Rep. Capps Sends Letter to Secretary of Veterans Affairs
Letter raises concerns over staff shortages and delayed care
[WASHINGTON, D.C.] Today, Rep. Lois Capps sent a letter to Secretary of Veterans Affairs Robert A. McDonald highlighting concerns of staffing shortages in Veterans Affairs (VA) facilities along the Central Coast.
In the letter Rep. Capps references concerns raised by multiple constituents to her office that there are a number of long-term unfilled positions at VA facilities in her district. The letter goes on to explain that the staffing shortages have resulted in delays in gaining access to care.
A copy of the text of the letter is enclosed below:
Dear Secretary McDonald:
I write to bring to your attention the impact that staffing shortages in Department of Veterans Affairs (VA) facilities along the Central Coast of California are having on my constituents.
It has come to my attention that there are a number of long-term unfilled positions at VA facilities in my district. In recent months, I have been contacted by constituent VA patients who have reported being unable to reach the Santa Barbara and Santa Maria Community Based Outpatient Clinics (CBOCs) by phone. They report that their calls were rerouted to VA’s Los Angeles call center, where they were placed on long holds or asked to leave voicemails that never received a response.
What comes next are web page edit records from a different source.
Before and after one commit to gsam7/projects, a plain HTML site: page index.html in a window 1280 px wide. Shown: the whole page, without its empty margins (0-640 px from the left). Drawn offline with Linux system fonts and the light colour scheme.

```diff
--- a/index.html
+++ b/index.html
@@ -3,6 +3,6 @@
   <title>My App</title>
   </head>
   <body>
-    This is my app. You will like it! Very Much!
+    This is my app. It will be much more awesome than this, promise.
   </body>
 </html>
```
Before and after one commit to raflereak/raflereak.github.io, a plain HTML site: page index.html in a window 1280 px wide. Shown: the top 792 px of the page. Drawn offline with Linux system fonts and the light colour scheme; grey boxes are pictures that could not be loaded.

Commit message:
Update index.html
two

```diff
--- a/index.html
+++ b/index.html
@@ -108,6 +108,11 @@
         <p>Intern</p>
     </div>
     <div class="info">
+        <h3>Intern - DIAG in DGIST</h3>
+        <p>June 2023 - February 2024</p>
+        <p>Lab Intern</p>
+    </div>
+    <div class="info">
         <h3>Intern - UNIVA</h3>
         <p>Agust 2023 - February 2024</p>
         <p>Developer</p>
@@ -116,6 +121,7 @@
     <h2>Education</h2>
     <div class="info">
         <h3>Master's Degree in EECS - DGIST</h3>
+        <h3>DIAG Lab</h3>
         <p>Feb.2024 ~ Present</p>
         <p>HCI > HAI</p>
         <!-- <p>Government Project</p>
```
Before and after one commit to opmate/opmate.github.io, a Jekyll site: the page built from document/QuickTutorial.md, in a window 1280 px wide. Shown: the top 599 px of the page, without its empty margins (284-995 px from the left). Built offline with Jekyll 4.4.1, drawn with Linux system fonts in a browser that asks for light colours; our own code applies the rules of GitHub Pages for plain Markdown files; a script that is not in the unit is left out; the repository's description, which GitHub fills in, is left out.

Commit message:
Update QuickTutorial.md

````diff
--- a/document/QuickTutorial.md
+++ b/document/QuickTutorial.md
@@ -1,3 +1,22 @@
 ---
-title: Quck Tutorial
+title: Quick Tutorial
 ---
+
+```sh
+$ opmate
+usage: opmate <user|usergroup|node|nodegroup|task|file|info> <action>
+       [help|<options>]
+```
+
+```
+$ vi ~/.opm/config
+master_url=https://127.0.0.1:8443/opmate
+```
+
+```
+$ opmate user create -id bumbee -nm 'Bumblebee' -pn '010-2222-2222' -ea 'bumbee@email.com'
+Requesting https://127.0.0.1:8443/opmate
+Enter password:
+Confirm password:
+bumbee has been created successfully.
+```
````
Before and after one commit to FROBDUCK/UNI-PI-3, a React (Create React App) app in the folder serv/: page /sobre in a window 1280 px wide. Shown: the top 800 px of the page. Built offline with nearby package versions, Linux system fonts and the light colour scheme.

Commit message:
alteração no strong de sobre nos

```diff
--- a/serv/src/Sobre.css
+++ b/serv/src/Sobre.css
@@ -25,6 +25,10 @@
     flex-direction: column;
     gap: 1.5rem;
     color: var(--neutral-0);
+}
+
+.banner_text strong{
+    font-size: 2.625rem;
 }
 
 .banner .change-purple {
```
It is my understanding that the Santa Maria clinic needs to fill two Medical Support Assistant positions, who as you know, are the employees responsible for answering incoming phone calls. It is also my understanding that the Santa Barbara and San Luis Obispo clinics are each in need of an additional Medical Support Assistant. In addition, there have also been four recent tele-health mental health provider losses in the Greater Los Angeles Health System (GLAHS), serving our local CBOCs. While many VA employees continue to work hard to address these gaps, these combined vacancies are hampering access to the care our veterans have earned.
Furthermore, it is my understanding that several key senior positions in the GLAHS regional office are also vacant, including the position of Director, Chief of Staff and Associate Director of Ambulatory Care. I am concerned the lapse in these crucial leadership positions may be having adverse effects on the effectiveness of GLAHS to serve our veterans.
As you know, VA faces staffing shortages nation-wide. While I appreciate your agency’s efforts to address these shortages, I firmly believe more must be done. Many VA job applicants face a complicated, months-long hiring process for certain positions within the department, and I remain concerned that every unfilled position continues to put our nation’s veterans’ health at risk.
It is important that we have a full picture of the issue in order to work together to rectify the problem. As such, I respectfully request that VA provide my office with the following information: the number of job vacancies in VA facilities in my congressional district and at the GLAHS regional office; the amount of time these positions have remained unfilled; and GLAHS’ plan for filling these positions, including a timeline for when these posts are expected to be filled.
Fully-staffed CBOCs and regional offices are essential to ensuring that our veterans’ receive the highest quality care they have earned, and I look forward to your response detailing how VA plans to address these shortages.
Member of Congress